Memories of his youth led Ramos into politics, first in tribal government and then on the San Bernardino County Board of Supervisors.
When Ramos ran for county supervisor in 2012, political ads asked if he could run for non-tribal office. It was a matter settled by Congress nearly a century ago with the Indian Citizenship Act of 1924.
“Then I was attacked being called ‘casino boss’ and all these different things,” Ramos said. “And that’s where you start to do a lot of soul-searching.”
“What’s worth it and going through all these things is standing up for that voice that hasn’t been heard,” he said.

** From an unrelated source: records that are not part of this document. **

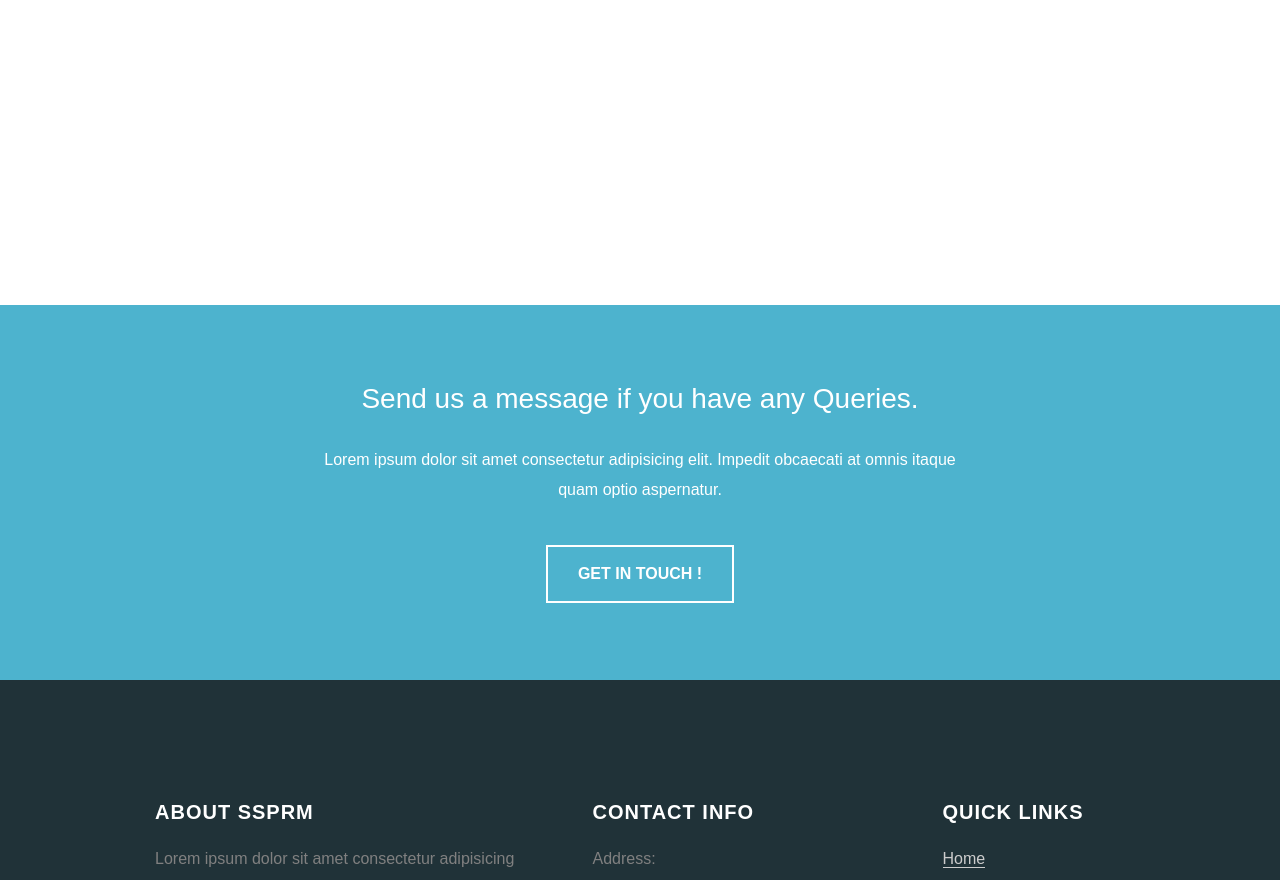
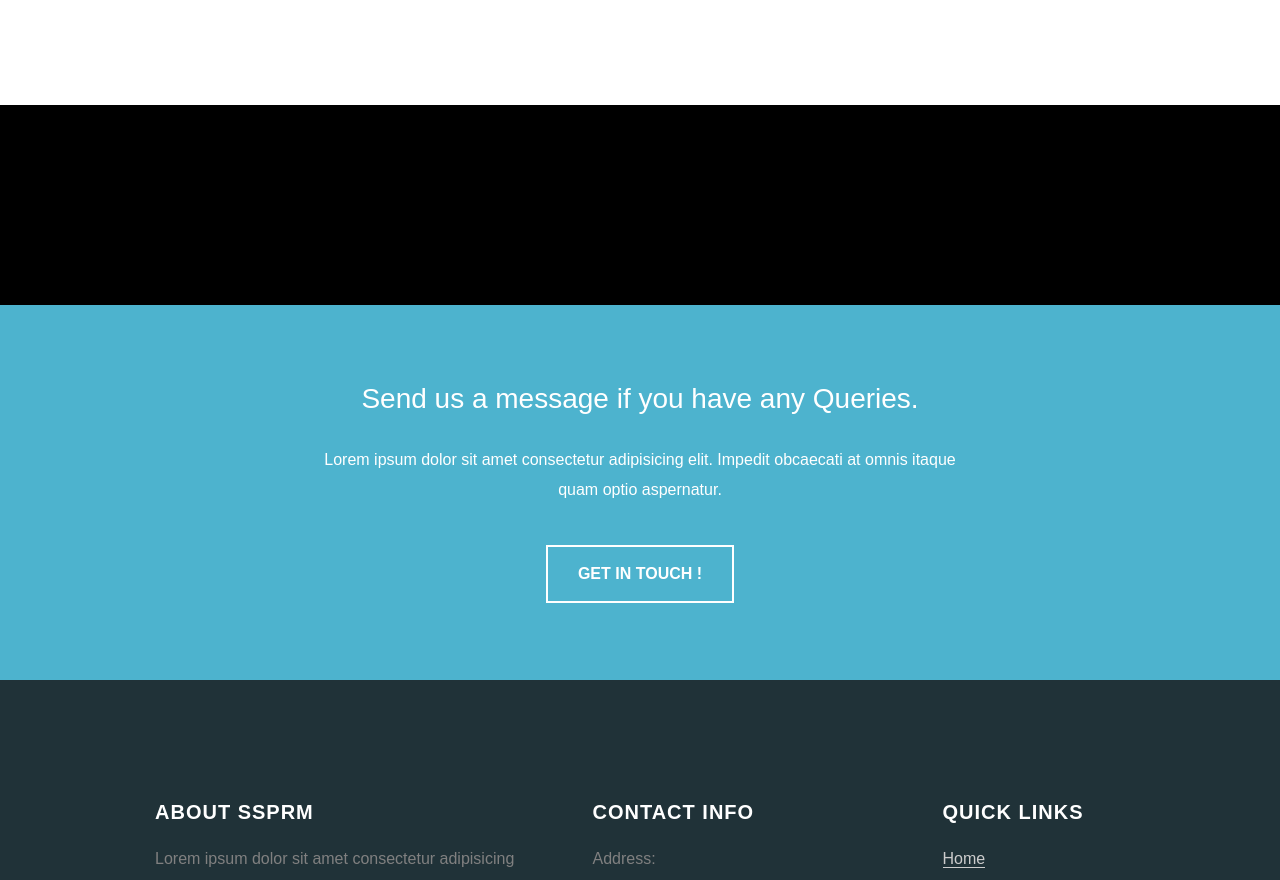
Before and after one commit to Suray54/SSPRM, a React (Create React App) app: page / in a window 1280 px wide. Shown: the part 1465-2345 px from the top of the page. Built offline with nearby package versions, Linux system fonts and the light colour scheme.

Commit message:
trying to publish

```diff
--- a/package.json
+++ b/package.json
@@ -2,7 +2,7 @@
   "name": "ssprm",
   "version": "0.1.0",
   "private": true,
-  "homepage": "http://Suray54.github.io/SSPRM",
+  "homepage": "https://suray54.github.io/SSPRM/",
   "dependencies": {
     "@testing-library/jest-dom": "^4.2.4",
     "@testing-library/react": "^9.5.0",
--- a/src/components/pages/homepage/2-projectcompleted/project-completed.styles.scss
+++ b/src/components/pages/homepage/2-projectcompleted/project-completed.styles.scss
@@ -1,3 +1,4 @@
 .project-completed {
   padding: 100px 8%;
+  background-color: black;
 }
```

Serrano’s story is now taught at San Bernardino Valley College. The board of trustees transferred 30 acres of land near Joshua Tree to the Native American Land Conservancy to preserve ancient Native American petroglyphs at Coyote Hole. Ramos intends to introduce a bill in the next legislative session incorporating more Native American history into the social studies and history curricula for public school students.
In 2018, he was elected to the California State Assembly, becoming the first – and currently only – Native American from a California tribe in the state legislature.
“Wherever we go, we are always trying to create a better place for all of us. But I think one thing is just to be grateful, okay, grateful where we came from, where we are now. And never forgetting that people have sacrificed their lives for us to be here. And it’s the voice we continue to raise, in everything we do.